If you check the 'Look inside this book' option on Amazon you'll get a correct version of the cover - very confusing.ReplyDelete
i assume they got the cover rite before they printed them, but they didn't bother sending out corrected press pictures.ReplyDelete
I have seen that book in library, but correct version.ReplyDelete
Bwahahaha! Reminds me of Time's Arrow by Martin Amis. Give this to Bush & Cheney: perhaps they'll end up reconstructing Iraq and then leaving it.ReplyDelete
"Are there any characters that become actual other words when reversed and are there any that are exactly symmetrical. If so would a sentence made of "mirror" image characters be considered a Chinese palindrome?"ReplyDelete
These are questions asked by my father when I showed him the picture of the book. I only recently became interested in the Chinese language, after an unexpected trip to China, and I do not have the knowledge to answer these questions for him.
Can you help? He is an English teacher, and is interested in other languages sentence rules and structures.
aaa, this is bad! I'd hate to make THIS mistake (i'm entering the printing field as a career) because not only would it be embarassing, but expensive.ReplyDelete
I know enough to tell when Chinese and Japanese writting is upside-down or mirrored, but I doubt I'd be able to tell in other languages (such as Arabic or maybe Korean.)
Nancy, as far as I know, there are no Chinese characters that become other characters in meaning when mirrored, especially considering the caligraphy rules when written with a Chinese brush (as the way it would have been written on the cover here).ReplyDelete
If one were writing with a pen and don't follow the "rules" of writing exactly (so that the strokes are "flat" and the shapes are completely square), then you can find some characters that are symmetrical in shpe.
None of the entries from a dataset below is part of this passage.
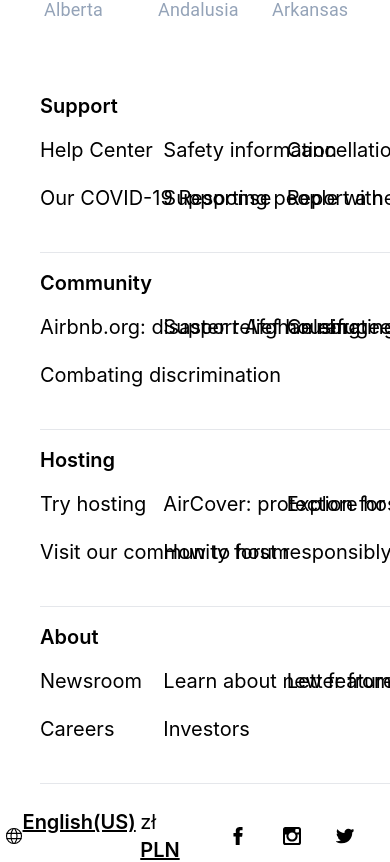
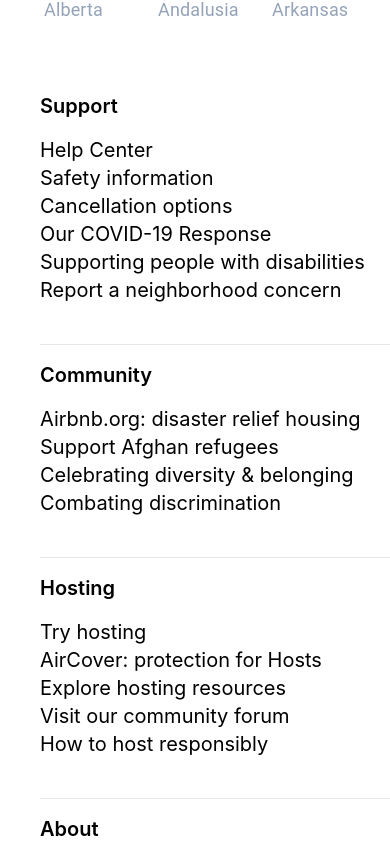
Before and after one commit to Dyloge/airbnb, a Next.js app: page / in a window 390 px wide. Shown: the part 4917-5779 px from the top of the page. Built offline with nearby package versions, Linux system fonts and the light colour scheme.

Commit message:
responsive design of SubFooter( Footer RD done)

```diff
--- a/components/subcomponents/SubFooter.jsx
+++ b/components/subcomponents/SubFooter.jsx
@@ -2,7 +2,7 @@
   return (
     <div className='ml-10'>
       <div className=' font-semibold text-xl my-4'>{title}</div>
-      <div className=' grid grid-rows-2 grid-cols-3  gap-5 mb-10 text-xl cursor-pointer'>
+      <div className=' md:grid md:grid-rows-2 md:grid-cols-3  md:gap-5 mb-10 text-xl cursor-pointer sm:flex sm:flex-col'>
         {items.map((item) => (
           <div className=' w-max hover:underline' key={key}>
             {item}
```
A few that come to mind include: 一二三中口田王日木目本士土
They might also work in a few fonts, such as 黑體, which is basically the Chinese equivalent of the Arial font, but definitely not in a caligraphy-type font, such as 楷書 or 隸書.
Thank you so much, Glenn, for your promt reply! I suspected as much, but his questions dazzled me (I'd never think to ask such a thing) and had me curious, too.ReplyDelete
I blogged a few Japanese palindrome-related things here, if you're interested.ReplyDelete
There's a Japanese seaweed/tea products company named 山本山 which is, if you follow Glenn's caveats about writing style, a three-character left-right palindrome, with vertical symmetry into the bargain -- and each character within it is itself vertically symmetrical. Now that is awesome.
On a side note, Yama-moto-yama (山本山) makes some tasy spicy nori (海苔). If you ever get a chance, give 'em a try. ;)ReplyDelete
I would think that if I were a publisher that I would make sure that anything written in a diffrent language would be presented in it's proper manner. I know it's not a big deal that the characters are reversed but still I think it would be a common cortesy to at least do some research.ReplyDelete
I have taken Chinese for around 4 years but have sadly due to life have fallen out of practice. I would love to get 火山女神 as a tattoo and I want to make sure that it means "Volcano Goddess"
Thank you Matt! I directed my father to your site.ReplyDelete
Anon: 火山女神 does indeed mean "volcano goddess."ReplyDelete
I've heard thai/chinese restaurants write their signs upside down to get attention, perhaps it's something like that. Not really appropriate in this context though, no "lice" here :DReplyDelete
Becareful, if 火山女神 is read from the wrong direction, i.e 神女山火, it could be intepreted as the prostitute (神女) forest fire (山火). Nancy, your dad may be interest in this one.ReplyDelete